The buildup of strong campus chapters comes at a crucial time, as troops rotate out of the military and back into the civilian world with education benefits in hand. More than 700,000 Veterans have used the Post-9/11 GI Bill since its creation in 2009, and VA expects more Veterans than ever to enroll in universities and colleges this fall.
As Veterans arrive at campus, so too must resources to help guide them. SVA chapter leaders have been instrumental in cementing support and resource, like boosting certification staff and establishing Veterans Centers, where Vets can study and decompress.
Strong local chapters enter a feedback loop with the national organization, which lobbies Congress on key bills and helps build awareness of the needs of student Veterans, which in turn helps reinforce chapters at the local level, says Michael Dakduk, a Marine Corps Veteran and executive director of SVA.
“We want to build a rapport at the national level so chapters can leverage that relationship on their campus,” Dakduk told me between breakout sessions at the Leadership Institute. “Sustainability is linked to the chapters, so we have to help implement those best practices.
The best practices learned at each university seemed to be exchanged more than war stories and tales from the dorm. Mike Tran, an Air Force Veteran with three tours in Iraq, told me his SVO at Cal State University at East Bay needed a shot in the arm after the previous president didn’t plan for a successor.

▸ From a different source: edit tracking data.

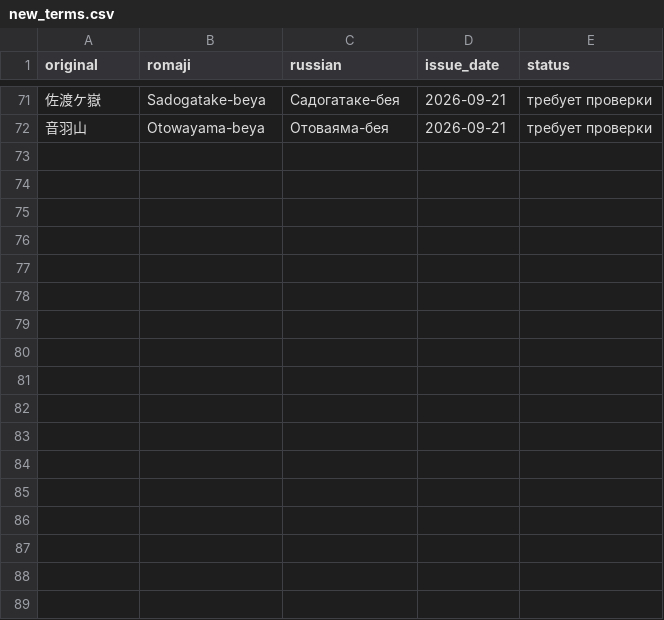
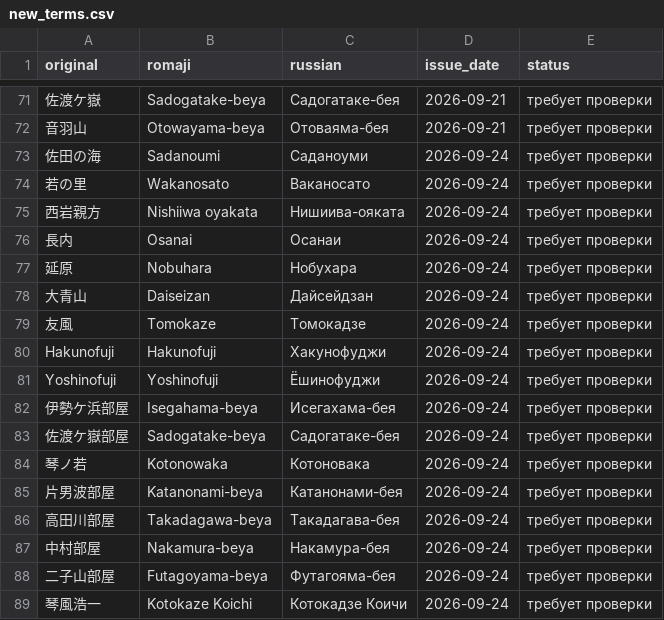
Before and after one commit to daoschnau/sumo-digest, a CSV file: data/new_terms.csv, drawn as a sheet; only a part is shown, gaps mark what is left out; the diff names each change by its address in the sheet, - before the commit and + after, or states it on an @@ line.

```diff
--- a/data/new_terms.csv
+++ b/data/new_terms.csv
+row 73: 佐田の海 | Sadanoumi | Саданоуми | 2026-09-24 | требует проверки
+row 74: 若の里 | Wakanosato | Ваканосато | 2026-09-24 | требует проверки
+row 75: 西岩親方 | Nishiiwa oyakata | Нишиива-ояката | 2026-09-24 | требует проверки
+row 76: 長内 | Osanai | Осанаи | 2026-09-24 | требует проверки
+row 77: 延原 | Nobuhara | Нобухара | 2026-09-24 | требует проверки
+row 78: 大青山 | Daiseizan | Дайсейдзан | 2026-09-24 | требует проверки
+row 79: 友風 | Tomokaze | Томокадзе | 2026-09-24 | требует проверки
+row 80: Hakunofuji | Hakunofuji | Хакунофуджи | 2026-09-24 | требует проверки
+row 81: Yoshinofuji | Yoshinofuji | Ёшинофуджи | 2026-09-24 | требует проверки
+row 82: 伊勢ケ浜部屋 | Isegahama-beya | Исегахама-бея | 2026-09-24 | требует проверки
+row 83: 佐渡ケ嶽部屋 | Sadogatake-beya | Садогатаке-бея | 2026-09-24 | требует проверки
+row 84: 琴ノ若 | Kotonowaka | Котоновака | 2026-09-24 | требует проверки
+row 85: 片男波部屋 | Katanonami-beya | Катанонами-бея | 2026-09-24 | требует проверки
+row 86: 高田川部屋 | Takadagawa-beya | Такадагава-бея | 2026-09-24 | требует проверки
+row 87: 中村部屋 | Nakamura-beya | Накамура-бея | 2026-09-24 | требует проверки
+row 88: 二子山部屋 | Futagoyama-beya | Футагояма-бея | 2026-09-24 | требует проверки
+row 89: 琴風浩一 | Kotokaze Koichi | Котокадзе Коичи | 2026-09-24 | требует проверки
```
Also changed, not shown: 5 other files.
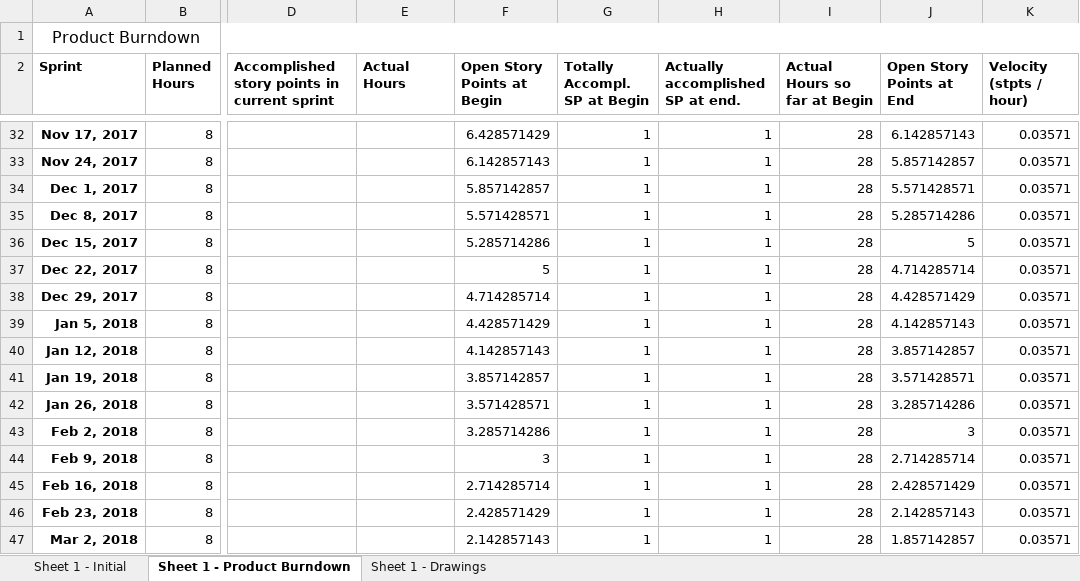
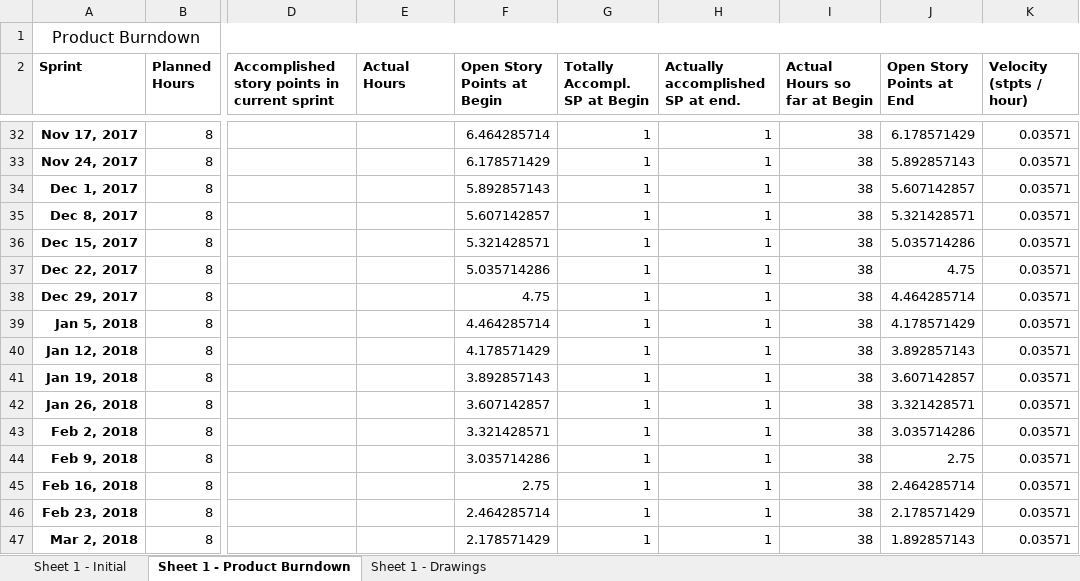
Before and after one commit to Eva0410/Nachhilfeboerse, an Excel workbook: 01_Planning/ProductBurndown.xlsx, sheet Sheet 1 - Product Burndown, drawn as a sheet; only a part is shown, gaps mark what is left out; values as stored, in another font and other column widths than the file's, no borders; the diff covers the shown part only; the diff names each change by its address in the sheet, - before the commit and + after, or states it on an @@ line.

```diff
--- a/01_Planning/ProductBurndown.xlsx (sheet Sheet 1 - Product Burndown)
+++ b/01_Planning/ProductBurndown.xlsx (sheet Sheet 1 - Product Burndown)
-F32 (Open Story Points at Begin): 6.428571429
+F32 (Open Story Points at Begin): 6.464285714
-I32:I47 (Actual Hours so far at Begin): 28
+I32:I47 (Actual Hours so far at Begin): 38
-J32 (Open Story Points at End): 6.142857143
+J32 (Open Story Points at End): 6.178571429
-F33 (Open Story Points at Begin): 6.142857143
+F33 (Open Story Points at Begin): 6.178571429
-J33 (Open Story Points at End): 5.857142857
+J33 (Open Story Points at End): 5.892857143
-F34 (Open Story Points at Begin): 5.857142857
+F34 (Open Story Points at Begin): 5.892857143
-J34 (Open Story Points at End): 5.571428571
+J34 (Open Story Points at End): 5.607142857
-F35 (Open Story Points at Begin): 5.571428571
+F35 (Open Story Points at Begin): 5.607142857
-J35 (Open Story Points at End): 5.285714286
+J35 (Open Story Points at End): 5.321428571
-F36 (Open Story Points at Begin): 5.285714286
+F36 (Open Story Points at Begin): 5.321428571
-J36 (Open Story Points at End): 5
+J36 (Open Story Points at End): 5.035714286
-F37 (Open Story Points at Begin): 5
+F37 (Open Story Points at Begin): 5.035714286
-J37 (Open Story Points at End): 4.714285714
+J37 (Open Story Points at End): 4.75
-F38 (Open Story Points at Begin): 4.714285714
+F38 (Open Story Points at Begin): 4.75
-J38 (Open Story Points at End): 4.428571429
+J38 (Open Story Points at End): 4.464285714
-F39 (Open Story Points at Begin): 4.428571429
+F39 (Open Story Points at Begin): 4.464285714
-J39 (Open Story Points at End): 4.142857143
+J39 (Open Story Points at End): 4.178571429
-F40 (Open Story Points at Begin): 4.142857143
+F40 (Open Story Points at Begin): 4.178571429
-J40 (Open Story Points at End): 3.857142857
+J40 (Open Story Points at End): 3.892857143
-F41 (Open Story Points at Begin): 3.857142857
+F41 (Open Story Points at Begin): 3.892857143
-J41 (Open Story Points at End): 3.571428571
+J41 (Open Story Points at End): 3.607142857
-F42 (Open Story Points at Begin): 3.571428571
+F42 (Open Story Points at Begin): 3.607142857
-J42 (Open Story Points at End): 3.285714286
+J42 (Open Story Points at End): 3.321428571
-F43 (Open Story Points at Begin): 3.285714286
+F43 (Open Story Points at Begin): 3.321428571
-J43 (Open Story Points at End): 3
+J43 (Open Story Points at End): 3.035714286
-F44 (Open Story Points at Begin): 3
+F44 (Open Story Points at Begin): 3.035714286
-J44 (Open Story Points at End): 2.714285714
+J44 (Open Story Points at End): 2.75
-F45 (Open Story Points at Begin): 2.714285714
+F45 (Open Story Points at Begin): 2.75
-J45 (Open Story Points at End): 2.428571429
+J45 (Open Story Points at End): 2.464285714
-F46 (Open Story Points at Begin): 2.428571429
+F46 (Open Story Points at Begin): 2.464285714
-J46 (Open Story Points at End): 2.142857143
+J46 (Open Story Points at End): 2.178571429
-F47 (Open Story Points at Begin): 2.142857143
+F47 (Open Story Points at Begin): 2.178571429
-J47 (Open Story Points at End): 1.857142857
+J47 (Open Story Points at End): 1.892857143
```
Also changed, not shown: 1 added row, 1 removed row and 76 edited cells elsewhere in this sheet, charts or pictures, 01_Planning/ProductBacklog/ProductBacklog.xlsx, 01_Planning/SprintLog.xlsx, 21 other files.
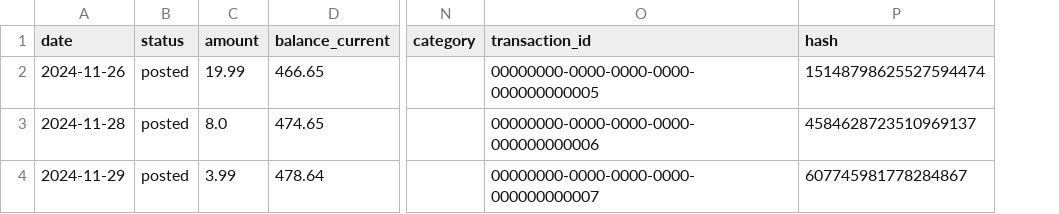
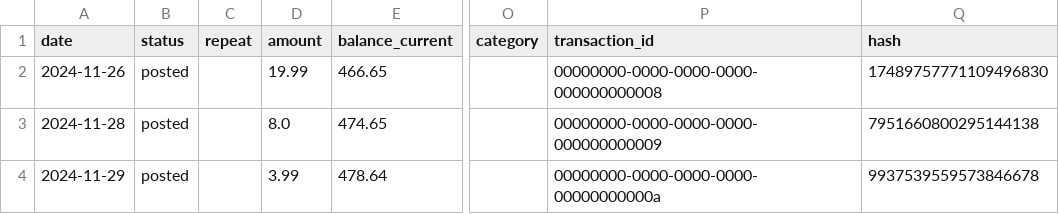
Before and after one commit to redrossa/adfire, a CSV file: adfire/resources/sample_formatted/accounts/discover it.csv, drawn as a sheet; only a part is shown, gaps mark what is left out; addresses are those after the commit; the diff names each change by its address in the sheet, - before the commit and + after, or states it on an @@ line.

```diff
--- a/adfire/resources/sample_formatted/accounts/discover it.csv
+++ b/adfire/resources/sample_formatted/accounts/discover it.csv
+column C (repeat), empty
-P2 (transaction_id): 00000000-0000-0000-0000-000000000005
+P2 (transaction_id): 00000000-0000-0000-0000-000000000008
-Q2 (hash): 15148798625527594474
+Q2 (hash): 17489757771109496830
-P3 (transaction_id): 00000000-0000-0000-0000-000000000006
+P3 (transaction_id): 00000000-0000-0000-0000-000000000009
-Q3 (hash): 4584628723510969137
+Q3 (hash): 7951660800295144138
-P4 (transaction_id): 00000000-0000-0000-0000-000000000007
+P4 (transaction_id): 00000000-0000-0000-0000-00000000000a
-Q4 (hash): 607745981778284867
+Q4 (hash): 9937539559573846678
```
Also changed, not shown: adfire/resources/sample/accounts/chase freedom student.csv, adfire/resources/sample_formatted/accounts/wealthfront individual.csv, 4 other files.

“I’m taking back ideas for budgeting, fundraising, and a few new ideas on how to raise awareness” on campus, said Tran, the current chapter president at CSU East Bay. The computer forensics major also learned a few tricks on how to use technology to help spread awareness and connect members.
Planning for leadership succession was an ongoing conversation throughout the summit, and many chapter leaders identified it as a key challenge. Alfred Sanalila, a Marine Corps Veteran and the SVO president at Gwinnett Technical College in Lawrenceville, Georgia, said he’s preparing for succession now by building continuity manuals with references, contacts, and lessons learned.
“You have to cultivate new leaders and keep momentum,” he said, otherwise a power vacuum occurs, like at Tran’s chapter, which leaves Vets scrambling for the fundamentals, distracting from the ultimate goal—to graduate Veterans.
While the chapter leaders and MFRI coaches mulled over local challenges like funding and faculty outreach, one Veteran addressed the group on the lack of discussion over the readiness of some student Vets to begin school.
“There is nobody asking these Veterans if they are ready to undertake a collegiate career. How many people have been honest with them about what this experience is really like?” said former Army MP and Iraq Veteran Ricardo Pereyda in a follow-up email. The president of the SVO at the University of Arizona added, “I love college, and I am thankful that I have stayed with it, but I wasn’t ready for the stress when I first started.”
Pereyda’s remarks drew a loud applause from Veterans who may have had similar challenges in the past.
With a strong emphasis on exporting best practices to the 50 chapters represented in Mountain View, perhaps that was the most important lesson. Transitioning from the military to the classroom can be difficult, especially after combat, and some Vets may be unprepared or in need of additional help. And that’s where the real power in SVA lies: a buddy network that feels like old friends, ready to carry each other through the next mission.